Source material: Begin

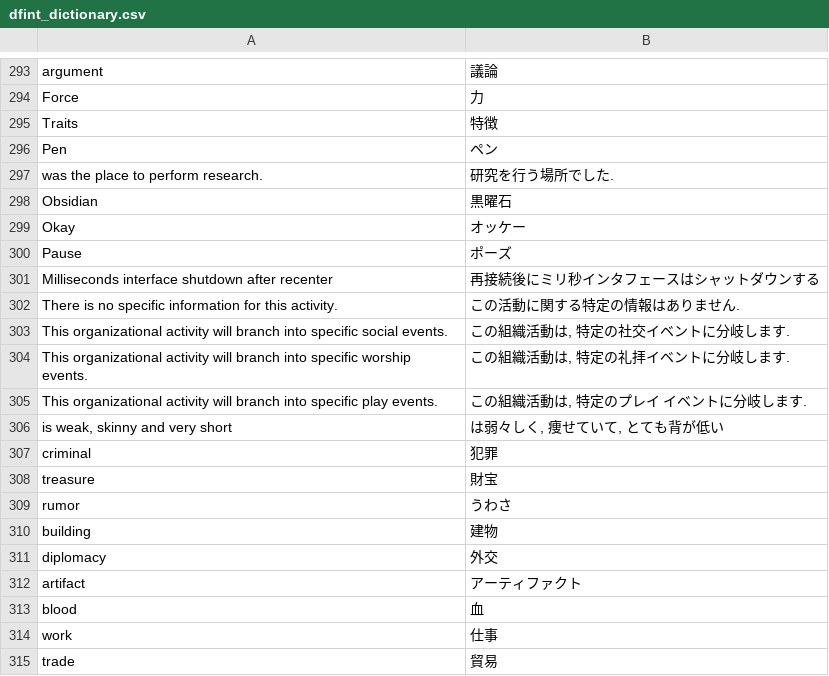
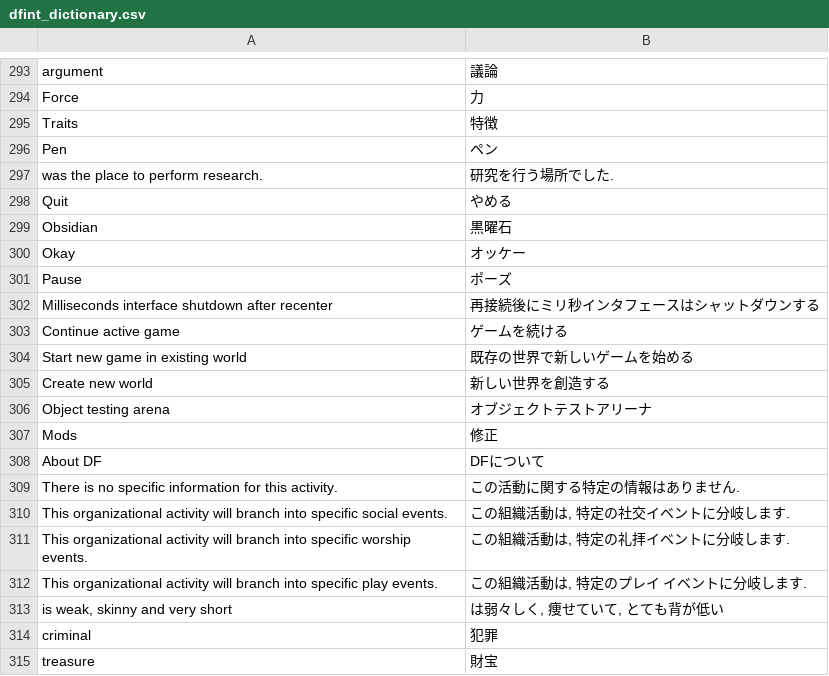
Before and after one commit to dfint/autobuild, a CSV file: translation_build/csv/Japanese/dfint_dictionary.csv, drawn as a sheet; only a part is shown, gaps mark what is left out; the shorter side is filled out with more unchanged rows; the diff names each change by its address in the sheet, - before the commit and + after, or states it on an @@ line.

```diff
--- a/translation_build/csv/Japanese/dfint_dictionary.csv
+++ b/translation_build/csv/Japanese/dfint_dictionary.csv
+row 298: Quit | やめる
+row 303: Continue active game | ゲームを続ける
+row 304: Start new game in existing world | 既存の世界で新しいゲームを始める
+row 305: Create new world | 新しい世界を創造する
+row 306: Object testing arena | オブジェクトテストアリーナ
+row 307: Mods | 修正
+row 308: About DF | DFについて
```
Also changed, not shown: translation_build/csv/Japanese (Romaji)/dfint_dictionary.csv, translation_build/csv_with_objects/Japanese (Romaji)/dfint_dictionary.csv, 1 other file.
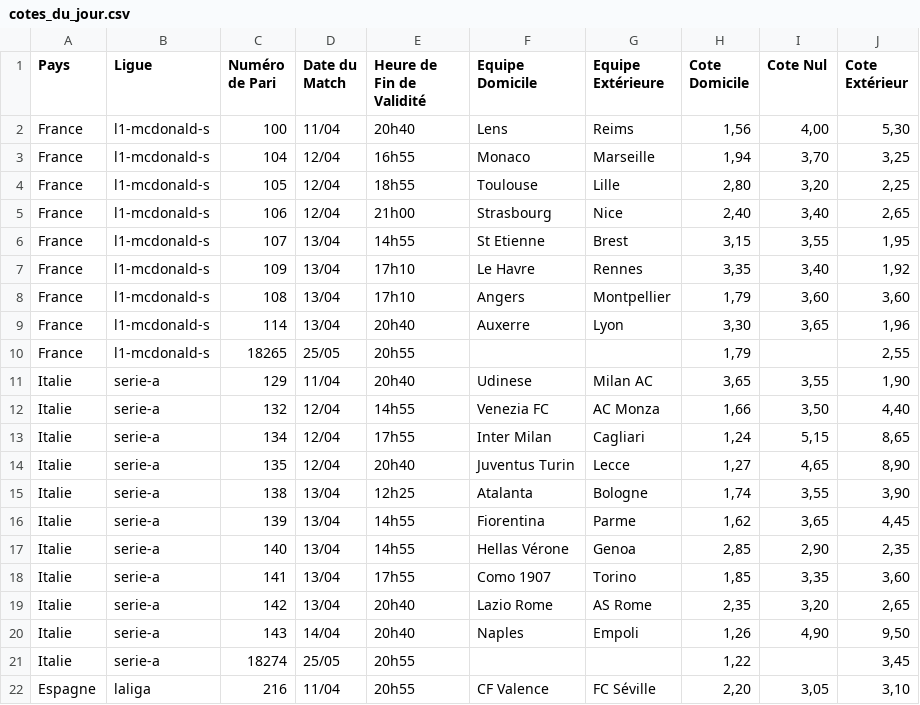
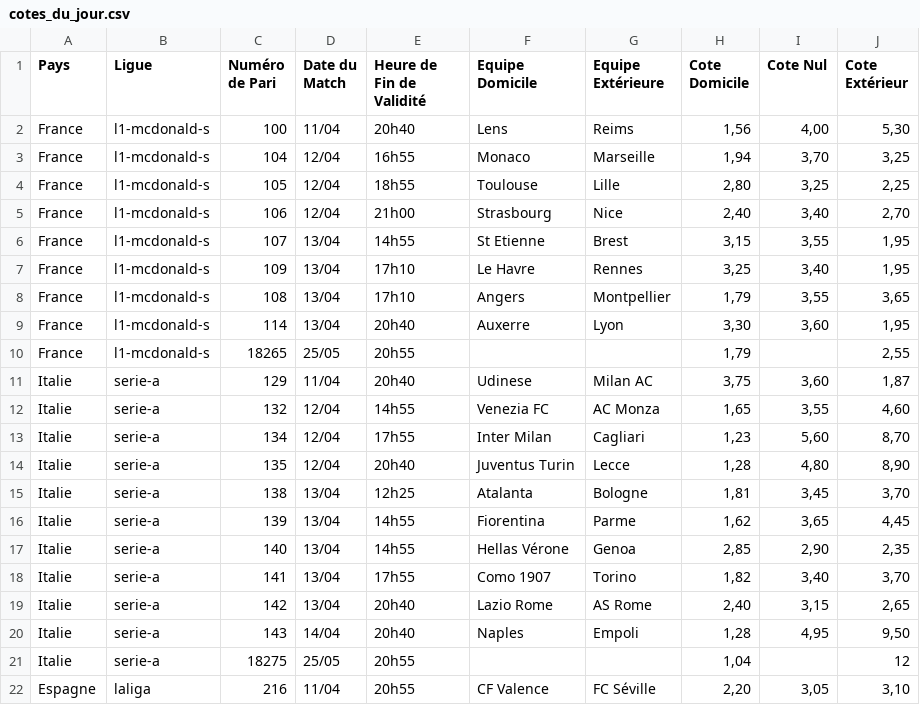
Before and after one commit to Metimer/Goalytics, a CSV file: cotes_du_jour.csv, drawn as a sheet; only a part is shown; the diff covers the shown part only.

Commit message:
Mise à jour des fichiers CSV des cotes

```diff
--- a/cotes_du_jour.csv
+++ b/cotes_du_jour.csv
@@ -3,20 +3,20 @@ France,l1-mcdonald-s,100,11/04,20h40,Lens,Reims,"1,56","4,00","5,30"
 France,l1-mcdonald-s,104,12/04,16h55,Monaco,Marseille,"1,94","3,70","3,25"
-France,l1-mcdonald-s,105,12/04,18h55,Toulouse,Lille,"2,80","3,20","2,25"
-France,l1-mcdonald-s,106,12/04,21h00,Strasbourg,Nice,"2,40","3,40","2,65"
+France,l1-mcdonald-s,105,12/04,18h55,Toulouse,Lille,"2,80","3,25","2,25"
+France,l1-mcdonald-s,106,12/04,21h00,Strasbourg,Nice,"2,40","3,40","2,70"
 France,l1-mcdonald-s,107,13/04,14h55,St Etienne,Brest,"3,15","3,55","1,95"
-France,l1-mcdonald-s,109,13/04,17h10,Le Havre,Rennes,"3,35","3,40","1,92"
-France,l1-mcdonald-s,108,13/04,17h10,Angers,Montpellier,"1,79","3,60","3,60"
-France,l1-mcdonald-s,114,13/04,20h40,Auxerre,Lyon,"3,30","3,65","1,96"
+France,l1-mcdonald-s,109,13/04,17h10,Le Havre,Rennes,"3,25","3,40","1,95"
+France,l1-mcdonald-s,108,13/04,17h10,Angers,Montpellier,"1,79","3,55","3,65"
+France,l1-mcdonald-s,114,13/04,20h40,Auxerre,Lyon,"3,30","3,60","1,95"
 France,l1-mcdonald-s,18265,25/05,20h55,,,"1,79",,"2,55"
-Italie,serie-a,129,11/04,20h40,Udinese,Milan AC,"3,65","3,55","1,90"
-Italie,serie-a,132,12/04,14h55,Venezia FC,AC Monza,"1,66","3,50","4,40"
-Italie,serie-a,134,12/04,17h55,Inter Milan,Cagliari,"1,24","5,15","8,65"
-Italie,serie-a,135,12/04,20h40,Juventus Turin,Lecce,"1,27","4,65","8,90"
-Italie,serie-a,138,13/04,12h25,Atalanta,Bologne,"1,74","3,55","3,90"
+Italie,serie-a,129,11/04,20h40,Udinese,Milan AC,"3,75","3,60","1,87"
+Italie,serie-a,132,12/04,14h55,Venezia FC,AC Monza,"1,65","3,55","4,60"
+Italie,serie-a,134,12/04,17h55,Inter Milan,Cagliari,"1,23","5,60","8,70"
+Italie,serie-a,135,12/04,20h40,Juventus Turin,Lecce,"1,28","4,80","8,90"
+Italie,serie-a,138,13/04,12h25,Atalanta,Bologne,"1,81","3,45","3,70"
 Italie,serie-a,139,13/04,14h55,Fiorentina,Parme,"1,62","3,65","4,45"
 Italie,serie-a,140,13/04,14h55,Hellas Vérone,Genoa,"2,85","2,90","2,35"
-Italie,serie-a,141,13/04,17h55,Como 1907,Torino,"1,85","3,35","3,60"
-Italie,serie-a,142,13/04,20h40,Lazio Rome,AS Rome,"2,35","3,20","2,65"
-Italie,serie-a,143,14/04,20h40,Naples,Empoli,"1,26","4,90","9,50"
-Italie,serie-a,18274,25/05,20h55,,,"1,22",,"3,45"
+Italie,serie-a,141,13/04,17h55,Como 1907,Torino,"1,82","3,40","3,70"
+Italie,serie-a,142,13/04,20h40,Lazio Rome,AS Rome,"2,40","3,15","2,65"
+Italie,serie-a,143,14/04,20h40,Naples,Empoli,"1,28","4,95","9,50"
+Italie,serie-a,18275,25/05,20h55,,,"1,04",,12
 Espagne,laliga,216,11/04,20h55,CF Valence,FC Séville,"2,20","3,05","3,10"
```
Also changed, not shown: 68 edited cells elsewhere in this file.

Source material: End

Copy whichever lines of the records above contain the word "Atalanta".

--- Reply to the exercise ---
-Italie,serie-a,138,13/04,12h25,Atalanta,Bologne,"1,74","3,55","3,90"
+Italie,serie-a,138,13/04,12h25,Atalanta,Bologne,"1,81","3,45","3,70"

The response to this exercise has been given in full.